Gender and Dynastic Political Recruitment
55 Pages Posted: 13 Jun 2017 Last revised: 4 Jun 2019
Date Written: June 2, 2019
Throughout history and across countries, women appear more likely than men to enter politics on the heels of a close relative or spouse. We introduce a theoretical explanation that can help to explain this dynastic bias in gender representation by integrating political selection decisions with informational inequalities across social groups. Legislator-level data from twelve democracies and candidate-level data from Sweden and Ireland support the idea that dynastic ties are differentially more helpful to women seeking to win elections, and that the quality of predecessors is more relevant for the evaluation of female successors than their male counterparts. The role of informational inequalities in explaining the dynastic bias in gender representation is also reflected in a declining bias over time and a differential effect of the introduction of a gender quota in Sweden across municipalities with varying levels of ex ante gender representation.

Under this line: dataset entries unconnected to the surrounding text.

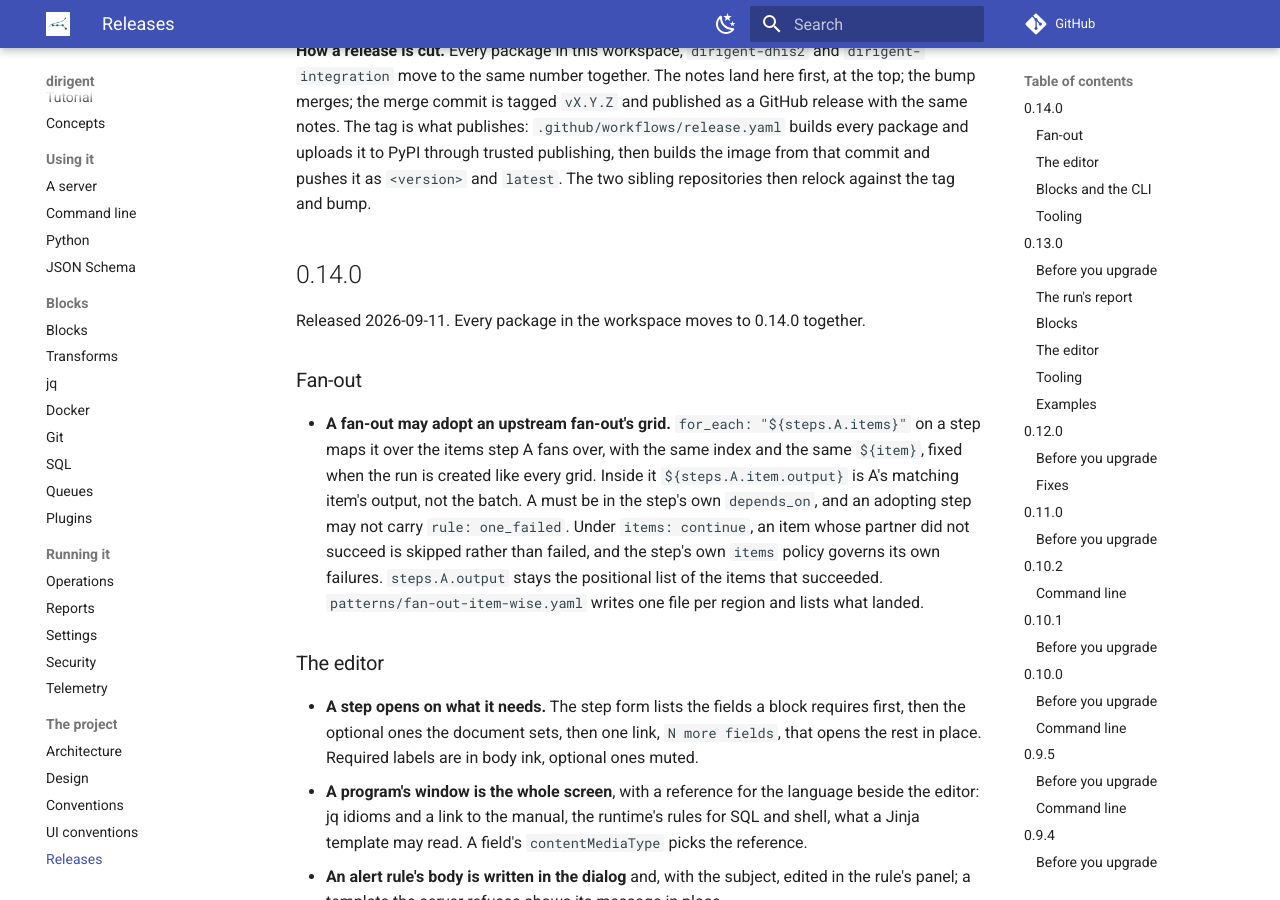
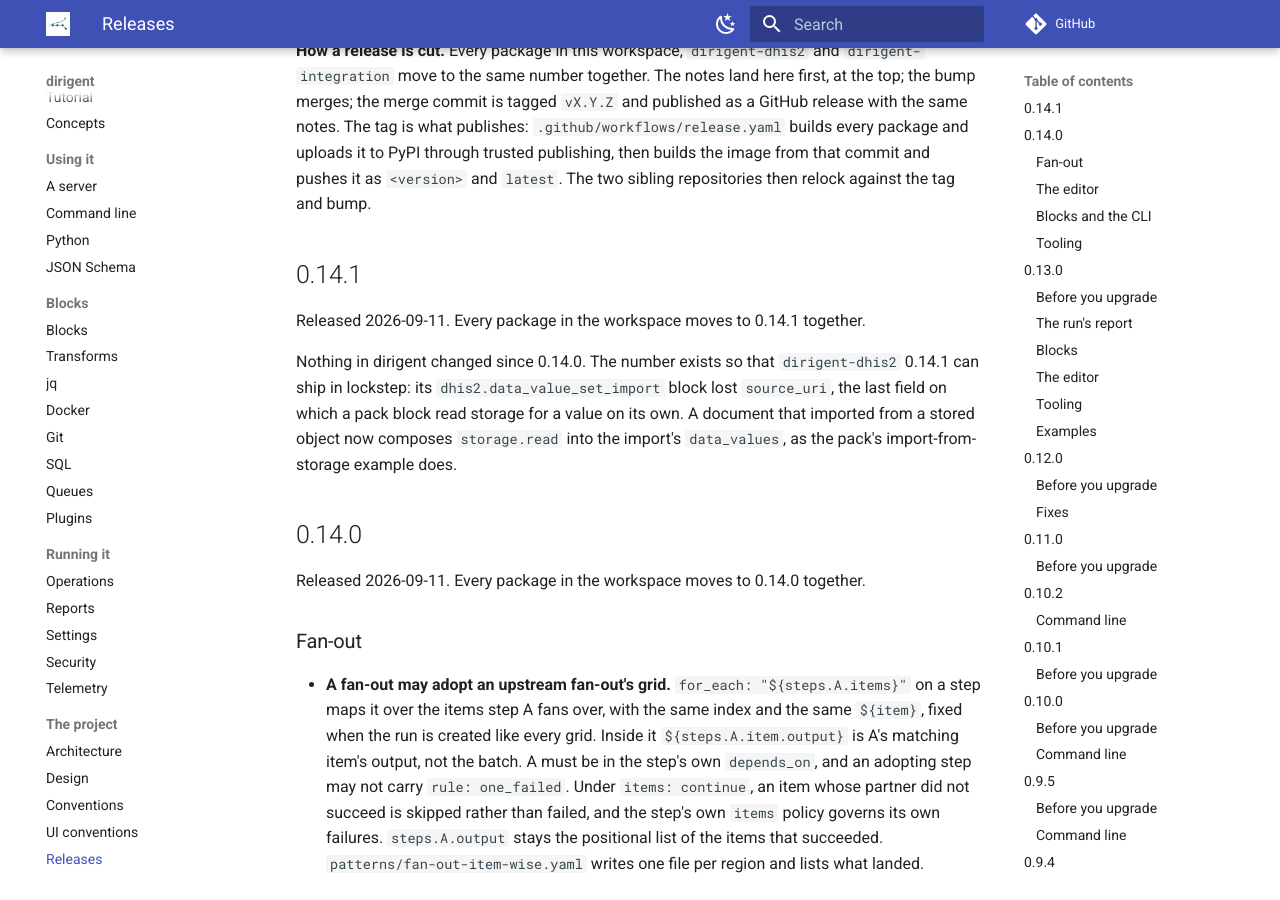
Before and after one commit to winterop-com/dirigent, an MkDocs documentation site: the page built from docs/releases.md, in a window 1280 px wide and 900 px high, scrolled down 302 px. Built offline with MkDocs 1.6.1 and Material for MkDocs 9.7.7, drawn with Linux system fonts in a browser that asks for light colours; comment, search, counter and statistics services are not loaded.

Commit message:
chore: release 0.14.1

```diff
--- a/docs/releases.md
+++ b/docs/releases.md
@@ -14,6 +14,16 @@ with the same notes. The tag is what publishes: `.github/workflows/release.yaml`
 package and uploads it to PyPI through trusted publishing, then builds the image from that
 commit and pushes it as `<version>` and `latest`. The two sibling repositories then relock
 against the tag and bump.
+
+## 0.14.1
+
+Released 2026-09-11. Every package in the workspace moves to 0.14.1 together.
+
+Nothing in dirigent changed since 0.14.0. The number exists so that `dirigent-dhis2` 0.14.1 can
+ship in lockstep: its `dhis2.data_value_set_import` block lost `source_uri`, the last field on
+which a pack block read storage for a value on its own. A document that imported from a stored
+object now composes `storage.read` into the import's `data_values`, as the pack's
+import-from-storage example does.
 
 ## 0.14.0
 
```
Also changed, not shown: 13 other files.
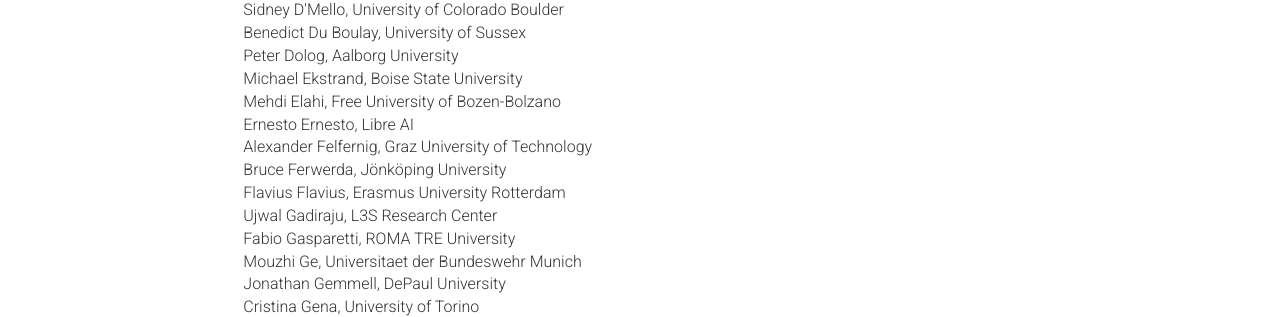
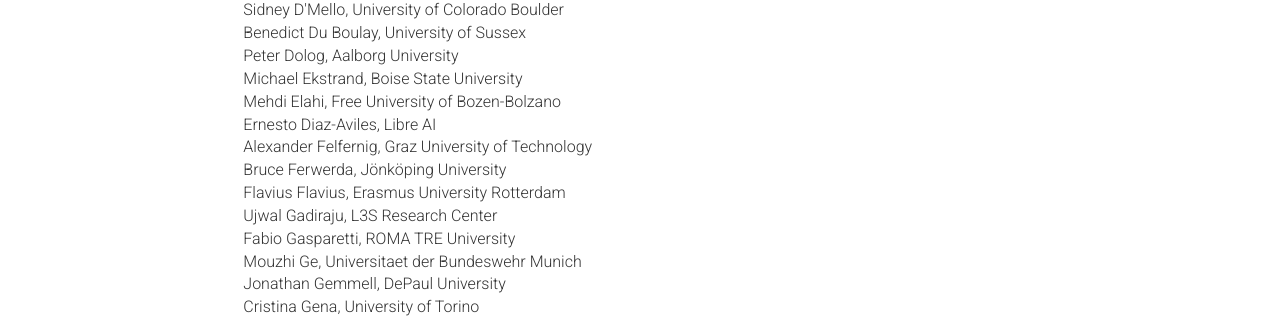
Before and after one commit to yangjiera/mergeBB, a Jekyll site: the page built from pc_list.html, in a window 1280 px wide and 900 px high, scrolled down 1044 px. Shown: the part 145-462 px from the top of the window. Built offline with Jekyll 4.4.1, drawn with Linux system fonts in a browser that asks for light colours; nearby versions of some CDN libraries; comment, search, counter and statistics services are not loaded.

Commit message:
correct pc name

```diff
--- a/_includes/pc_list.html
+++ b/_includes/pc_list.html
@@ -41,7 +41,7 @@
                 Peter Dolog, Aalborg University <br/>
                 Michael Ekstrand, Boise State University <br/>
                 Mehdi Elahi, Free University of Bozen-Bolzano <br/>
-                Ernesto Ernesto, Libre AI <br/>
+                Ernesto Diaz-Aviles, Libre AI <br/>
                 Alexander Felfernig, Graz University of Technology <br/>
                 Bruce Ferwerda, Jönköping University <br/>
                 Flavius Flavius, Erasmus University Rotterdam <br/>
```
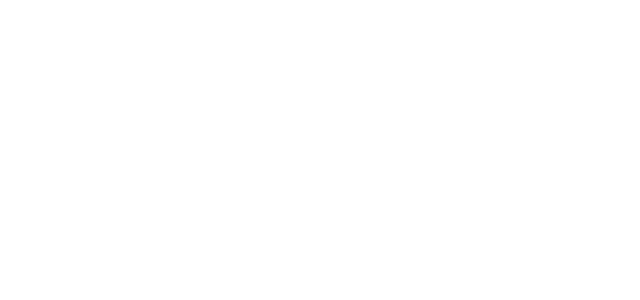
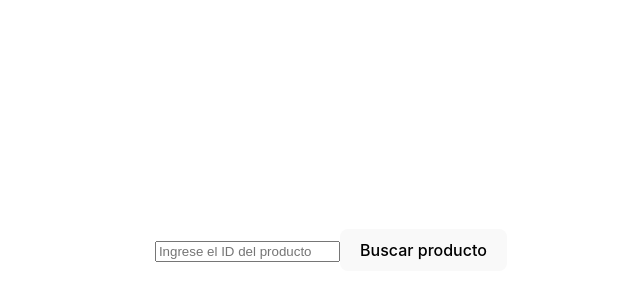
Before and after one commit to mateoavalose/Hackathon-Sistecredito, a React (Vite) app in the folder frontend-v2/: page /modify-product in a window 1280 px wide. Before the commit this address had no page. Shown: the part 150-450 px from the top of the page, without its empty margins (309-949 px from the left). Built offline with nearby package versions, Linux system fonts and the light colour scheme.

Commit message:
Implement modify product, create the page with a textbox for the product id and show the form with the product data, also create the path and the page

```diff
--- a/frontend-v2/src/App.tsx
+++ b/frontend-v2/src/App.tsx
@@ -5,6 +5,7 @@
 import { ListProducts } from "./pages/ListProducts";
 import { ShowAProduct } from "./pages/ShowAProduct";
 import { NewProduct } from "./pages/NewProduct";
+import { ModifyProduct } from "./pages/ModifyProduct";
 
 function App() {
   return (
@@ -16,6 +17,7 @@
         <Route path="/all-products" element={<ListProducts />} />
         <Route path="/one-product" element={<ShowAProduct />} />
         <Route path="/add-product" element={<NewProduct />} />
+        <Route path="/modify-product" element={<ModifyProduct />} />
       </Routes>
     </Router>
   );
--- a/frontend-v2/src/components/ProductForm.tsx
+++ b/frontend-v2/src/components/ProductForm.tsx
@@ -45,7 +45,7 @@
   const handleSubmit = async (e: React.FormEvent) => {
     e.preventDefault();
     const API_URL = import.meta.env.VITE_BACKEND_URL;
-    const method = isCreating ? "post" : "put";
+    const method = isCreating ? "post" : "patch";
     const endpoint = isCreating
       ? `${API_URL}/products`
       : `${API_URL}/products/${productId}`;
--- /dev/null
+++ b/frontend-v2/src/pages/ModifyProduct.tsx
@@ -0,0 +1,22 @@
+import { useState } from "react";
+import { ProductForm } from "../components/ProductForm";
+
+export const ModifyProduct = () => {
+  const [productId, setProductId] = useState("");
+  const [showForm, setShowForm] = useState(false);
+  return (
+    <>
+      <div>
+        <input
+          placeholder="Ingrese el ID del producto"
+          value={productId}
+          onChange={(e) => setProductId(e.target.value)}
+        />
+        <button onClick={() => setShowForm(true)}>Buscar producto</button>
+      </div>
+      {showForm && (
+        <ProductForm isCreating={false} productIdToEdit={productId} />
+      )}
+    </>
+  );
+};
--- a/frontend-v2/src/pages/Products.tsx
+++ b/frontend-v2/src/pages/Products.tsx
@@ -13,6 +13,9 @@
       <Link to="/add-product">
         <button>Agregar</button>
       </Link>
+      <Link to="/modify-product">
+        <button>Modificar</button>
+      </Link>
     </div>
   );
 };
```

Keywords: Dynasties, Gender Representation, Gender Quota, Sweden, Ireland
JEL Classification: D72
Suggested Citation: Suggested Citation